**What you will do:** Please show all lines of the records that include "dart".

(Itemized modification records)
┄┄┄┄┄┄┄┄┄┄
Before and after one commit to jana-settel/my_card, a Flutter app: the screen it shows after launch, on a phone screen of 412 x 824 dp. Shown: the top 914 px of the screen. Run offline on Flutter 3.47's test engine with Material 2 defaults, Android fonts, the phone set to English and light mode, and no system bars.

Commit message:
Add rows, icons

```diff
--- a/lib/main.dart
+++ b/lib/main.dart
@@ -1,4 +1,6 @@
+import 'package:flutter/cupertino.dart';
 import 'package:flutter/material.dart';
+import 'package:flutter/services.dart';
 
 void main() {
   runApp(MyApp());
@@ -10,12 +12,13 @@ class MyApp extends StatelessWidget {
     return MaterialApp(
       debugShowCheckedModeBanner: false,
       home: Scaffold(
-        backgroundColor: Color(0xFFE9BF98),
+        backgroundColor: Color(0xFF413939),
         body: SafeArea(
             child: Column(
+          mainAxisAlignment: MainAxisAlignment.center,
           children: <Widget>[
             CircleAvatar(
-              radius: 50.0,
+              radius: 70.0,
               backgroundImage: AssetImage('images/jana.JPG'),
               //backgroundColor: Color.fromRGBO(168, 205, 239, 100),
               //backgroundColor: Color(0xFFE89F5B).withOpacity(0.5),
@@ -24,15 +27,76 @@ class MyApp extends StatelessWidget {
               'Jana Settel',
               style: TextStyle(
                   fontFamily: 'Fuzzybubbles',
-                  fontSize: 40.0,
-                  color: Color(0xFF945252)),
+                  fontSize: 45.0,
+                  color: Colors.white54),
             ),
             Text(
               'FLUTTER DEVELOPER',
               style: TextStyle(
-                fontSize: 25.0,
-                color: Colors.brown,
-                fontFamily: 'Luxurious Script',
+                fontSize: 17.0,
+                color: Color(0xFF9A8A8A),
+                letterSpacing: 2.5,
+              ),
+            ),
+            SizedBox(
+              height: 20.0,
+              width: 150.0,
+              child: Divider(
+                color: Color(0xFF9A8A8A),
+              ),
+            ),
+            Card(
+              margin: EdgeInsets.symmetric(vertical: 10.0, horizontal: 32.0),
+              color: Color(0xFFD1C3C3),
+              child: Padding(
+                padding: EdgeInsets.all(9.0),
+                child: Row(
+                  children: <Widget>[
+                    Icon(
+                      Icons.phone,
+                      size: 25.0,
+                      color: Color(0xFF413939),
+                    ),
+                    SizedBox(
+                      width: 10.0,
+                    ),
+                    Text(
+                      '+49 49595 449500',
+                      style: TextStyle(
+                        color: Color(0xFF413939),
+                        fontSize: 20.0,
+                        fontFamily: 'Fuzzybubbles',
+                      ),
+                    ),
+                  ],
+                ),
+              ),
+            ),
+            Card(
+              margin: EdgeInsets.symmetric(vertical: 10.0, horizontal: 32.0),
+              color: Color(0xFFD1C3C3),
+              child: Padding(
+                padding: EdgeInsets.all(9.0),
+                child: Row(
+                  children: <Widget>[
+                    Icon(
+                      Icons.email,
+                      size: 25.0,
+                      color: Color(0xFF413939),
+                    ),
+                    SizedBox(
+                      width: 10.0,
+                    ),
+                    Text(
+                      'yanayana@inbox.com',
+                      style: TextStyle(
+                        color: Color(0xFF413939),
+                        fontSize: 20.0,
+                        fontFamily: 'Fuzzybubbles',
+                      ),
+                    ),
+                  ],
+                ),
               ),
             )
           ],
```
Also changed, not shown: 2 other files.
┄┄┄┄┄┄┄┄┄┄
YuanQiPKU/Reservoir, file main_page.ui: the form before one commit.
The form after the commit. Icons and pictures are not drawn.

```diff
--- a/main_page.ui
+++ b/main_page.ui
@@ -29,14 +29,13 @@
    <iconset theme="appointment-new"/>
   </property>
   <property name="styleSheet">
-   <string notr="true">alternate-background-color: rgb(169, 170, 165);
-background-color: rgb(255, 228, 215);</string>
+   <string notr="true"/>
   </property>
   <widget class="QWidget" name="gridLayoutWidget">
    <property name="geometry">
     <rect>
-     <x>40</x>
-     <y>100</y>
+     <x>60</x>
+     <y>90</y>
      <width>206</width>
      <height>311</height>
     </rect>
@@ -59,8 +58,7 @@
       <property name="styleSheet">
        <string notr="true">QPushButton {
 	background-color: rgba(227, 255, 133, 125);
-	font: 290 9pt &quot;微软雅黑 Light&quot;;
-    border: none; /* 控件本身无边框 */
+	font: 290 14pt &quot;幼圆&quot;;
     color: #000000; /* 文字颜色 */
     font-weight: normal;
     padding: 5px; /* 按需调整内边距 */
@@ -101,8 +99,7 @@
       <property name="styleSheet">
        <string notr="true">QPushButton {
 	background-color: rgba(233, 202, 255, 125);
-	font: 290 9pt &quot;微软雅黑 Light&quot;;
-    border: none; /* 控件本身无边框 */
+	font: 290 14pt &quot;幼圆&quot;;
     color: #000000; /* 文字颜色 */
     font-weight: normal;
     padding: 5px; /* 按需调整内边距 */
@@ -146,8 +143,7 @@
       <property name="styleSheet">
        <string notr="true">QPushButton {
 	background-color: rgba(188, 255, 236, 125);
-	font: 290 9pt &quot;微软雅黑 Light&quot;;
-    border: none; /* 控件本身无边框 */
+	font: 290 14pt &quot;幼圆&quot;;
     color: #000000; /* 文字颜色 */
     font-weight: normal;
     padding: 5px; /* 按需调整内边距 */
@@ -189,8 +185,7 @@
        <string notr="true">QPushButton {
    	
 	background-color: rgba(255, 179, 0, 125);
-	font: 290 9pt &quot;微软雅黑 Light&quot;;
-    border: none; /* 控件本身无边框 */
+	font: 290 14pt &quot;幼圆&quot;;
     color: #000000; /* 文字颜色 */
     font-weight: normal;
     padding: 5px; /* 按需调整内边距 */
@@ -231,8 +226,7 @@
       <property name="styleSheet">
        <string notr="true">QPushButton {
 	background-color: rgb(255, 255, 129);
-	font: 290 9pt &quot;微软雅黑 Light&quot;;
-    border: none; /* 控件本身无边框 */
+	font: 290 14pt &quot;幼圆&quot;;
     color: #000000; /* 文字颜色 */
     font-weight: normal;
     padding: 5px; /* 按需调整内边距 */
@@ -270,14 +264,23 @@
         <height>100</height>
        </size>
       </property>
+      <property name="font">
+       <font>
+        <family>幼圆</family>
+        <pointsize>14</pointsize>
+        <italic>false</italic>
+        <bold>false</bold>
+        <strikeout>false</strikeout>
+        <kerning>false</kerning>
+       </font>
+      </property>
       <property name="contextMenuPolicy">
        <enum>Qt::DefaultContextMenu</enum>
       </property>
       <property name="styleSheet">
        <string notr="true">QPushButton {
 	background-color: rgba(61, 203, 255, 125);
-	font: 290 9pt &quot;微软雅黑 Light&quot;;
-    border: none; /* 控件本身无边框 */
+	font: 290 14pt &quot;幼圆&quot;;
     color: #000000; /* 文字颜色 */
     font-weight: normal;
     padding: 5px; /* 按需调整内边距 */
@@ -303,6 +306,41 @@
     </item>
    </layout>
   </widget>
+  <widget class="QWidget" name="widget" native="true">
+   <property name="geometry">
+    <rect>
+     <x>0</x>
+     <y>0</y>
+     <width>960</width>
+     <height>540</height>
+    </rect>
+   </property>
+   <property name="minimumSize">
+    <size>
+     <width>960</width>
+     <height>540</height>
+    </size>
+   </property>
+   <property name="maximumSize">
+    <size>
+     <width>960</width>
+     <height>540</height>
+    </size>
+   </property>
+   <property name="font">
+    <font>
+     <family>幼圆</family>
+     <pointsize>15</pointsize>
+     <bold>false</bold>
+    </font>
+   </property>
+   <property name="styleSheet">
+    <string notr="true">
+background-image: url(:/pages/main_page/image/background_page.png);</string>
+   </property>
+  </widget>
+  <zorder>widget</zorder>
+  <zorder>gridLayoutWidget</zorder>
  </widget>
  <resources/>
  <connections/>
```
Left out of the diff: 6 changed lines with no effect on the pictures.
┄┄┄┄┄┄┄┄┄┄
**Exercise solution:**
--- a/lib/main.dart
+++ b/lib/main.dart
+import 'package:flutter/cupertino.dart';
 import 'package:flutter/material.dart';
+import 'package:flutter/services.dart';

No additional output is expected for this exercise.